Moretta told TechRadar this week that he is in agreement with Pure Digital's marketing director Colin Crawford, and thinks "there's a very small but vocal minority of audiophiles and techies who complain about DAB, but consumers are still buying them (over half a million in December alone) and the feedback from them is overwhelmingly positive, for content, ease of use, audio quality and other features."

Ease of use paramount

Alan Sircom, Operations Editor on Hi-Fi Choice magazine is certainly in agreement with the DRDB that "DAB is an excellent replacement for FM; it gives you greater flexibility of station choice than FM and the sound quality is extremely consistent," but adds that "it's not the only replacement."

"In the home especially, Internet radio is a practical proposition too. However, the big advantage DAB has over internet radio is ease of use; it's still not that easy to quickly tune into an internet radio station, whereas tuning to a DAB station is as simple as pushing a preset."

This is perhaps the biggest hurdle that device manufacturers and broadcasters alike have to overcome, the fact that internet radio has a seemingly endless, and indeed "bewildering" number of stations, according to Hi-Fi Choice's Editor, Dan George.

"Most psychology studies prove that the more choice there is, the harder it becomes to choose," adds George. "Even if you can tune in to Radio FAB in Fiji, who really cares?

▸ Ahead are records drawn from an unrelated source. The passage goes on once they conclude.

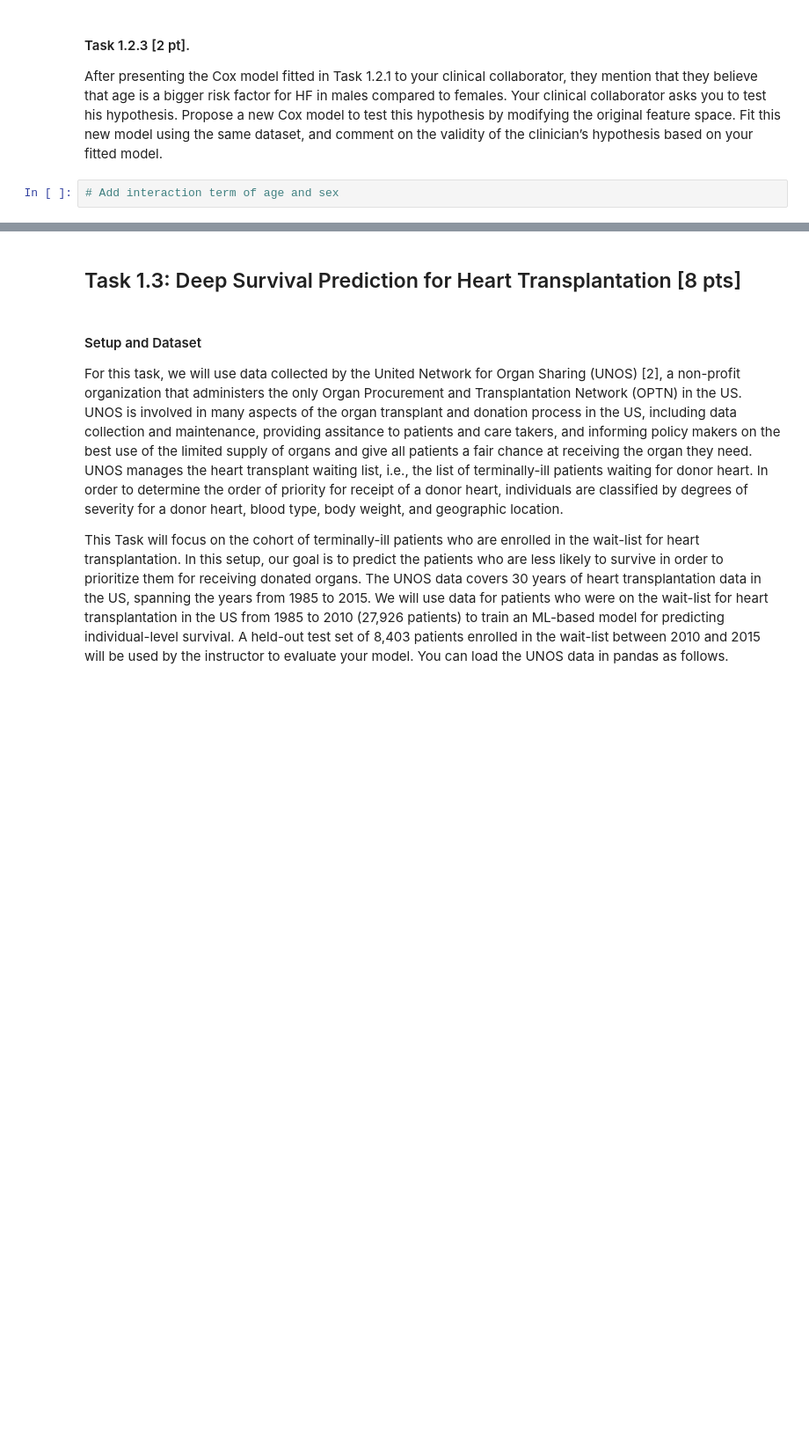
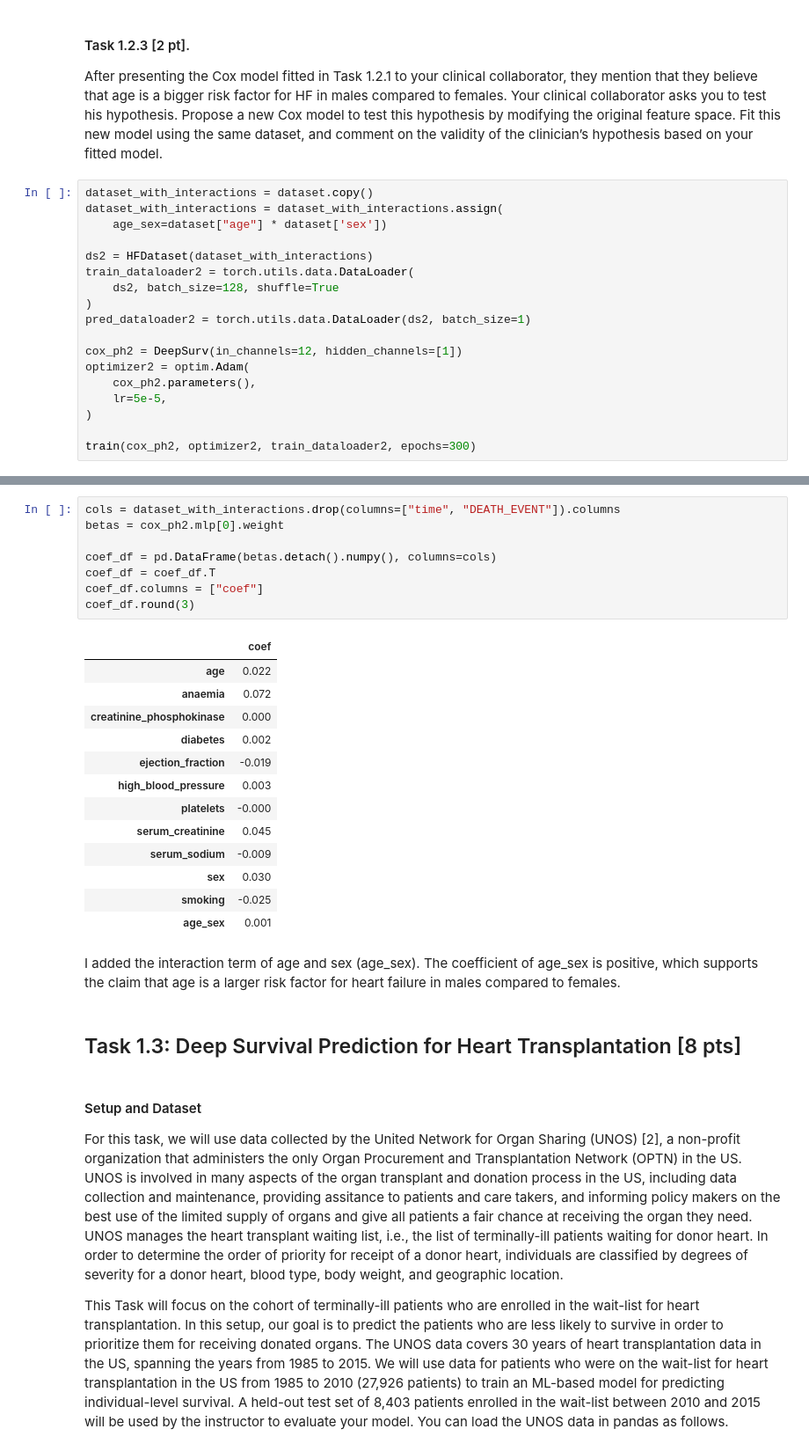
Before and after one commit to aarontyliu/cph-200b, a Jupyter notebook: Proiect 1/CPH_200B_Project_1_Survival_Analysis_and_Prediction.ipynb, the cells around one changed output, grey strips where cells are left out. Shown: that part at 88% size. Drawn from its saved outputs; the diff is of its cells as text; blank space fills up the shorter version.

```diff
--- a/Proiect 1/CPH_200B_Project_1_Survival_Analysis_and_Prediction.ipynb
+++ b/Proiect 1/CPH_200B_Project_1_Survival_Analysis_and_Prediction.ipynb
@@ -567,4 +600,20 @@ collaborator asks you to test his hypothesis. Propose a new Cox model to test th
 the original feature space. Fit this new model using the same dataset, and comment on the validity of the
 clinician’s hypothesis based on your fitted model.
 # %%
-# Add interaction term of age and sex
+dataset_with_interactions = dataset.copy()
+dataset_with_interactions = dataset_with_interactions.assign(
+    age_sex=dataset["age"] * dataset['sex'])
+
+ds2 = HFDataset(dataset_with_interactions)
+train_dataloader2 = torch.utils.data.DataLoader(
+    ds2, batch_size=128, shuffle=True
+)
+pred_dataloader2 = torch.utils.data.DataLoader(ds2, batch_size=1)
+
+cox_ph2 = DeepSurv(in_channels=12, hidden_channels=[1])
+optimizer2 = optim.Adam(
+    cox_ph2.parameters(),
+    lr=5e-5,
+)
+
+train(cox_ph2, optimizer2, train_dataloader2, epochs=300)
@@ -571,3 +638,27 @@ clinician’s hypothesis based on your fitted model.
+# %%
+cols = dataset_with_interactions.drop(columns=["time", "DEATH_EVENT"]).columns
+betas = cox_ph2.mlp[0].weight
+
+coef_df = pd.DataFrame(betas.detach().numpy(), columns=cols)
+coef_df = coef_df.T
+coef_df.columns = ["coef"]
+coef_df.round(3)
+# %% [output]
+|  | coef |
+| age | 0.022 |
+| anaemia | 0.072 |
+| creatinine_phosphokinase | 0.000 |
+| diabetes | 0.002 |
+| ejection_fraction | -0.019 |
+| high_blood_pressure | 0.003 |
+| platelets | -0.000 |
+| serum_creatinine | 0.045 |
+| serum_sodium | -0.009 |
+| sex | 0.030 |
+| smoking | -0.025 |
+| age_sex | 0.001 |
+# %% [markdown]
+I added the interaction term of age and sex (age_sex). The coefficient of age_sex is positive, which supports the claim that age is a larger risk factor for heart failure in males compared to females.
 # %% [markdown]
 ## Task 1.3: Deep Survival Prediction for Heart Transplantation [8 pts]
 # %% [markdown]
```
Also changed, not shown: parts of 39 cells of this notebook.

Long term, people will stick to the few established, high-quality stations they hold dear and that could be just two or three."

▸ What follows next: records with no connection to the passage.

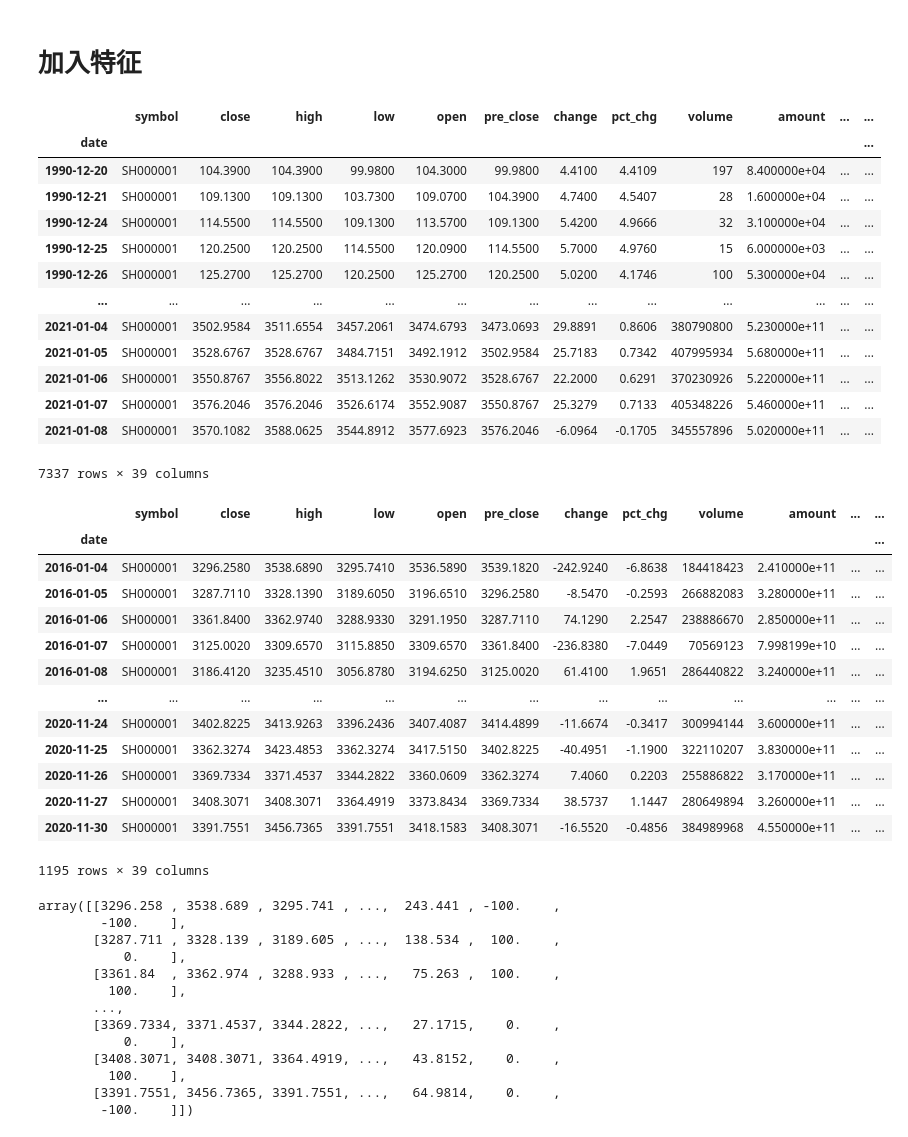
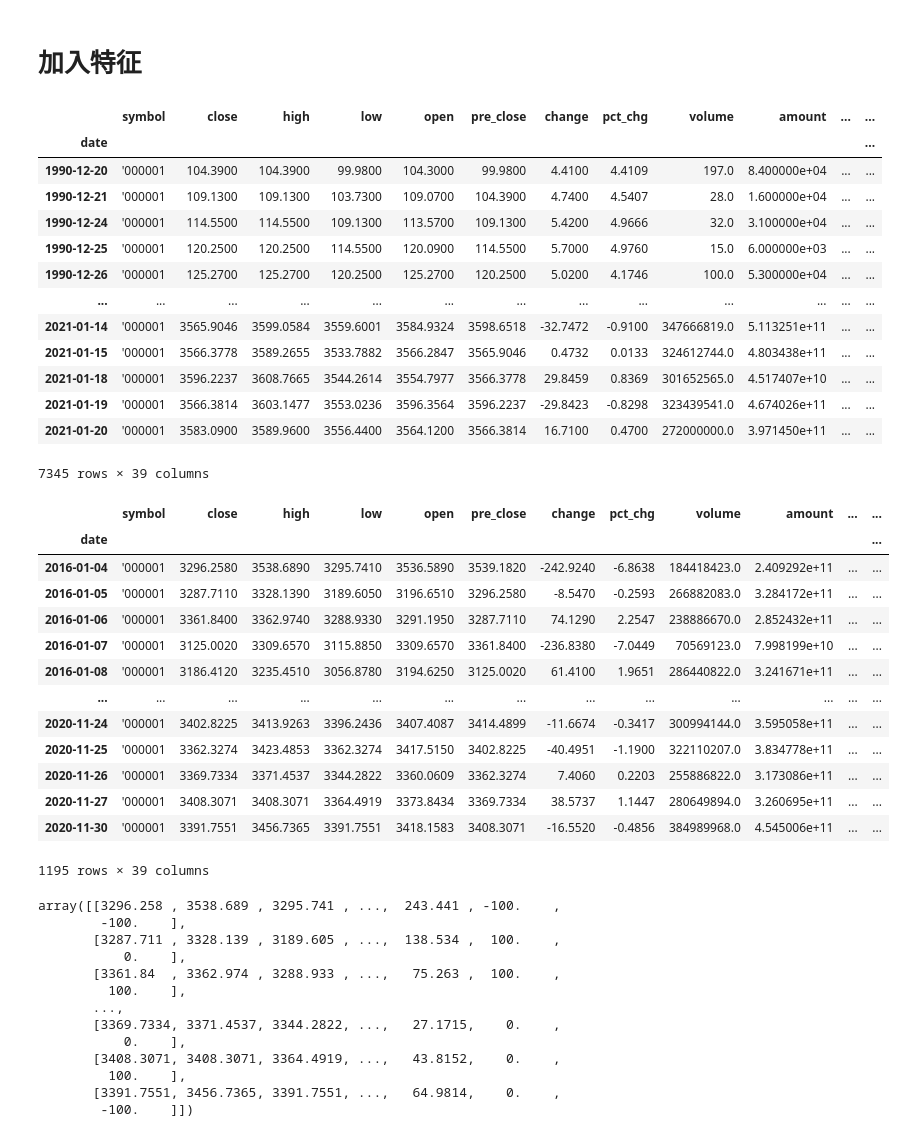
Before and after one commit to Ethan-yh/stock-prediction, a Jupyter notebook: main.ipynb, the cells around one changed output. Cells and saved outputs as stored; diff of their text form; code cells hidden in the pictures.

```diff
--- a/main.ipynb
+++ b/main.ipynb
@@ -9,7 +9,7 @@ import talib as ta
 # 数据加载
 # %%
 # 原始数据
-data_path = './data/pre/SH000001.csv'
+data_path = './data/pre/000001.SH.csv'
 df = pd.read_csv(data_path, index_col=0)
 df
 # %% [output]
@@ -66,44 +66,44 @@ df
 # %% [output]
 |  | symbol | close | high | low | open | pre_close | change | pct_chg | volume | amount | ... | ... |
 | date |  |  |  |  |  |  |  |  |  |  |  | ... |
-| 1990-12-20 | SH000001 | 104.3900 | 104.3900 | 99.9800 | 104.3000 | 99.9800 | 4.4100 | 4.4109 | 197 | 8.400000e+04 | ... | ... |
-| 1990-12-21 | SH000001 | 109.1300 | 109.1300 | 103.7300 | 109.0700 | 104.3900 | 4.7400 | 4.5407 | 28 | 1.600000e+04 | ... | ... |
-| 1990-12-24 | SH000001 | 114.5500 | 114.5500 | 109.1300 | 113.5700 | 109.1300 | 5.4200 | 4.9666 | 32 | 3.100000e+04 | ... | ... |
-| 1990-12-25 | SH000001 | 120.2500 | 120.2500 | 114.5500 | 120.0900 | 114.5500 | 5.7000 | 4.9760 | 15 | 6.000000e+03 | ... | ... |
-| 1990-12-26 | SH000001 | 125.2700 | 125.2700 | 120.2500 | 125.2700 | 120.2500 | 5.0200 | 4.1746 | 100 | 5.300000e+04 | ... | ... |
+| 1990-12-20 | '000001 | 104.3900 | 104.3900 | 99.9800 | 104.3000 | 99.9800 | 4.4100 | 4.4109 | 197.0 | 8.400000e+04 | ... | ... |
+| 1990-12-21 | '000001 | 109.1300 | 109.1300 | 103.7300 | 109.0700 | 104.3900 | 4.7400 | 4.5407 | 28.0 | 1.600000e+04 | ... | ... |
+| 1990-12-24 | '000001 | 114.5500 | 114.5500 | 109.1300 | 113.5700 | 109.1300 | 5.4200 | 4.9666 | 32.0 | 3.100000e+04 | ... | ... |
+| 1990-12-25 | '000001 | 120.2500 | 120.2500 | 114.5500 | 120.0900 | 114.5500 | 5.7000 | 4.9760 | 15.0 | 6.000000e+03 | ... | ... |
+| 1990-12-26 | '000001 | 125.2700 | 125.2700 | 120.2500 | 125.2700 | 120.2500 | 5.0200 | 4.1746 | 100.0 | 5.300000e+04 | ... | ... |
 | ... | ... | ... | ... | ... | ... | ... | ... | ... | ... | ... | ... | ... |
-| 2021-01-04 | SH000001 | 3502.9584 | 3511.6554 | 3457.2061 | 3474.6793 | 3473.0693 | 29.8891 | 0.8606 | 380790800 | 5.230000e+11 | ... | ... |
-| 2021-01-05 | SH000001 | 3528.6767 | 3528.6767 | 3484.7151 | 3492.1912 | 3502.9584 | 25.7183 | 0.7342 | 407995934 | 5.680000e+11 | ... | ... |
-| 2021-01-06 | SH000001 | 3550.8767 | 3556.8022 | 3513.1262 | 3530.9072 | 3528.6767 | 22.2000 | 0.6291 | 370230926 | 5.220000e+11 | ... | ... |
-| 2021-01-07 | SH000001 | 3576.2046 | 3576.2046 | 3526.6174 | 3552.9087 | 3550.8767 | 25.3279 | 0.7133 | 405348226 | 5.460000e+11 | ... | ... |
-| 2021-01-08 | SH000001 | 3570.1082 | 3588.0625 | 3544.8912 | 3577.6923 | 3576.2046 | -6.0964 | -0.1705 | 345557896 | 5.020000e+11 | ... | ... |
+| 2021-01-14 | '000001 | 3565.9046 | 3599.0584 | 3559.6001 | 3584.9324 | 3598.6518 | -32.7472 | -0.9100 | 347666819.0 | 5.113251e+11 | ... | ... |
+| 2021-01-15 | '000001 | 3566.3778 | 3589.2655 | 3533.7882 | 3566.2847 | 3565.9046 | 0.4732 | 0.0133 | 324612744.0 | 4.803438e+11 | ... | ... |
+| 2021-01-18 | '000001 | 3596.2237 | 3608.7665 | 3544.2614 | 3554.7977 | 3566.3778 | 29.8459 | 0.8369 | 301652565.0 | 4.517407e+10 | ... | ... |
+| 2021-01-19 | '000001 | 3566.3814 | 3603.1477 | 3553.0236 | 3596.3564 | 3596.2237 | -29.8423 | -0.8298 | 323439541.0 | 4.674026e+11 | ... | ... |
+| 2021-01-20 | '000001 | 3583.0900 | 3589.9600 | 3556.4400 | 3564.1200 | 3566.3814 | 16.7100 | 0.4700 | 272000000.0 | 3.971450e+11 | ... | ... |
-7337 rows × 39 columns
+7345 rows × 39 columns
 # %%
 # 数据集划分
 train_start_time = '2016-01-01'
 train_end_time = '2020-11-30'
 valid_start_time = '2021-01-01'
 valid_end_time = '2021-01-07'
 test_start_time = '2020-12-01'
-test_end_time = '2020-12-31'
+test_end_time = '2021-01-20'
 train_df = df.loc[train_start_time:train_end_time]
 valid_df = df.loc[valid_start_time:valid_end_time]
 test_df = df.loc[test_start_time:test_end_time]
 train_df
 # %% [output]
 |  | symbol | close | high | low | open | pre_close | change | pct_chg | volume | amount | ... | ... |
 | date |  |  |  |  |  |  |  |  |  |  |  | ... |
-| 2016-01-04 | SH000001 | 3296.2580 | 3538.6890 | 3295.7410 | 3536.5890 | 3539.1820 | -242.9240 | -6.8638 | 184418423 | 2.410000e+11 | ... | ... |
-| 2016-01-05 | SH000001 | 3287.7110 | 3328.1390 | 3189.6050 | 3196.6510 | 3296.2580 | -8.5470 | -0.2593 | 266882083 | 3.280000e+11 | ... | ... |
-| 2016-01-06 | SH000001 | 3361.8400 | 3362.9740 | 3288.9330 | 3291.1950 | 3287.7110 | 74.1290 | 2.2547 | 238886670 | 2.850000e+11 | ... | ... |
-| 2016-01-07 | SH000001 | 3125.0020 | 3309.6570 | 3115.8850 | 3309.6570 | 3361.8400 | -236.8380 | -7.0449 | 70569123 | 7.998199e+10 | ... | ... |
-| 2016-01-08 | SH000001 | 3186.4120 | 3235.4510 | 3056.8780 | 3194.6250 | 3125.0020 | 61.4100 | 1.9651 | 286440822 | 3.240000e+11 | ... | ... |
+| 2016-01-04 | '000001 | 3296.2580 | 3538.6890 | 3295.7410 | 3536.5890 | 3539.1820 | -242.9240 | -6.8638 | 184418423.0 | 2.409292e+11 | ... | ... |
+| 2016-01-05 | '000001 | 3287.7110 | 3328.1390 | 3189.6050 | 3196.6510 | 3296.2580 | -8.5470 | -0.2593 | 266882083.0 | 3.284172e+11 | ... | ... |
+| 2016-01-06 | '000001 | 3361.8400 | 3362.9740 | 3288.9330 | 3291.1950 | 3287.7110 | 74.1290 | 2.2547 | 238886670.0 | 2.852432e+11 | ... | ... |
+| 2016-01-07 | '000001 | 3125.0020 | 3309.6570 | 3115.8850 | 3309.6570 | 3361.8400 | -236.8380 | -7.0449 | 70569123.0 | 7.998199e+10 | ... | ... |
+| 2016-01-08 | '000001 | 3186.4120 | 3235.4510 | 3056.8780 | 3194.6250 | 3125.0020 | 61.4100 | 1.9651 | 286440822.0 | 3.241671e+11 | ... | ... |
 | ... | ... | ... | ... | ... | ... | ... | ... | ... | ... | ... | ... | ... |
-| 2020-11-24 | SH000001 | 3402.8225 | 3413.9263 | 3396.2436 | 3407.4087 | 3414.4899 | -11.6674 | -0.3417 | 300994144 | 3.600000e+11 | ... | ... |
-| 2020-11-25 | SH000001 | 3362.3274 | 3423.4853 | 3362.3274 | 3417.5150 | 3402.8225 | -40.4951 | -1.1900 | 322110207 | 3.830000e+11 | ... | ... |
-| 2020-11-26 | SH000001 | 3369.7334 | 3371.4537 | 3344.2822 | 3360.0609 | 3362.3274 | 7.4060 | 0.2203 | 255886822 | 3.170000e+11 | ... | ... |
-| 2020-11-27 | SH000001 | 3408.3071 | 3408.3071 | 3364.4919 | 3373.8434 | 3369.7334 | 38.5737 | 1.1447 | 280649894 | 3.260000e+11 | ... | ... |
-| 2020-11-30 | SH000001 | 3391.7551 | 3456.7365 | 3391.7551 | 3418.1583 | 3408.3071 | -16.5520 | -0.4856 | 384989968 | 4.550000e+11 | ... | ... |
+| 2020-11-24 | '000001 | 3402.8225 | 3413.9263 | 3396.2436 | 3407.4087 | 3414.4899 | -11.6674 | -0.3417 | 300994144.0 | 3.595058e+11 | ... | ... |
+| 2020-11-25 | '000001 | 3362.3274 | 3423.4853 | 3362.3274 | 3417.5150 | 3402.8225 | -40.4951 | -1.1900 | 322110207.0 | 3.834778e+11 | ... | ... |
+| 2020-11-26 | '000001 | 3369.7334 | 3371.4537 | 3344.2822 | 3360.0609 | 3362.3274 | 7.4060 | 0.2203 | 255886822.0 | 3.173086e+11 | ... | ... |
+| 2020-11-27 | '000001 | 3408.3071 | 3408.3071 | 3364.4919 | 3373.8434 | 3369.7334 | 38.5737 | 1.1447 | 280649894.0 | 3.260695e+11 | ... | ... |
+| 2020-11-30 | '000001 | 3391.7551 | 3456.7365 | 3391.7551 | 3418.1583 | 3408.3071 | -16.5520 | -0.4856 | 384989968.0 | 4.545006e+11 | ... | ... |
 1195 rows × 39 columns
 # %%
 # 选择特征
```
Also changed, not shown: parts of 10 cells of this notebook, 4 other files.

These concerns aside, TechRadar is still in agreement with Sircom's point that it is still "hard to dismiss the joys of listening into stations from Seattle – or Sevastopol – without ever leaving the house."

So what of DAB+

And where does the latest DAB+ technology fit into the general scheme of things?

"DAB+ is designed to improve upon existing DAB by using a more modern digital encoding/decoding algorithm to deliver better sound quality at any given data rate," explains Hi-Fi Choice's Sircom. "The problem is at the moment is UK broadcasters have no strong commitment to switch to DAB+ and existing DAB-only radios would not be compatible with DAB+ broadcasts."

And let's not forget about good ol' FM, which looks like it is going to be around for another decade at the very least, if the thoughts of a Tivoli exec this week are anything to go by.

"There are still places where FM shines," Sircom reminds us. "If used through a top-notch tuner with a good aerial at home, it can turn in a bewitching performance on live material that can challenge even the best DAB sound.

Pure's evoke flow"FM is also still impossible to beat in-car, because DAB on the move spends a lot of time tuning into stations instead of playing them. It's also difficult to line-fit to a car because the digital radio standards vary from country to country. It seems likely that FM will live on for another 10 years or so and those who like FM radio will undoubtedly cling on to the format until the bitter end.

What of the future? Satellite, internet or DAB?

Summing up, the DRDB's Tony Moretta believes that in the future "there will be a 'mixed economy' in digital radio," and that his organisation intends to develop and promote radio on digital TV platforms and internet/Wi-Fi radios.

"However, I think DAB is the best digital replacement for FM radio for the majority of listeners as a broadcast technology will always be simpler to use, cheaper to broadcast and easier to access – just as DTT is the broadcaster and consumer choice to replace analogue TV, over cable, satellite or IPTV."

"DAB is the obvious choice for radio lovers come the eventual FM switch-off," agrees Hi-Fi Choice's Dan George. "Although there will be an upcoming generation who access radio using the internet, the vast majority of radio lovers will demand a small 'kitchen-type' device that simply tunes in to radio waves."

Alan Sircom also reminds us that "an often overlooked alternative to all of the above is satellite radio… Often found languishing at the back of the Sky programme guide, radio stations broadcast over satellite can sound extremely good and they're diverse and easy to use, but having that blanked-out plasma screen can be an obstacle for some."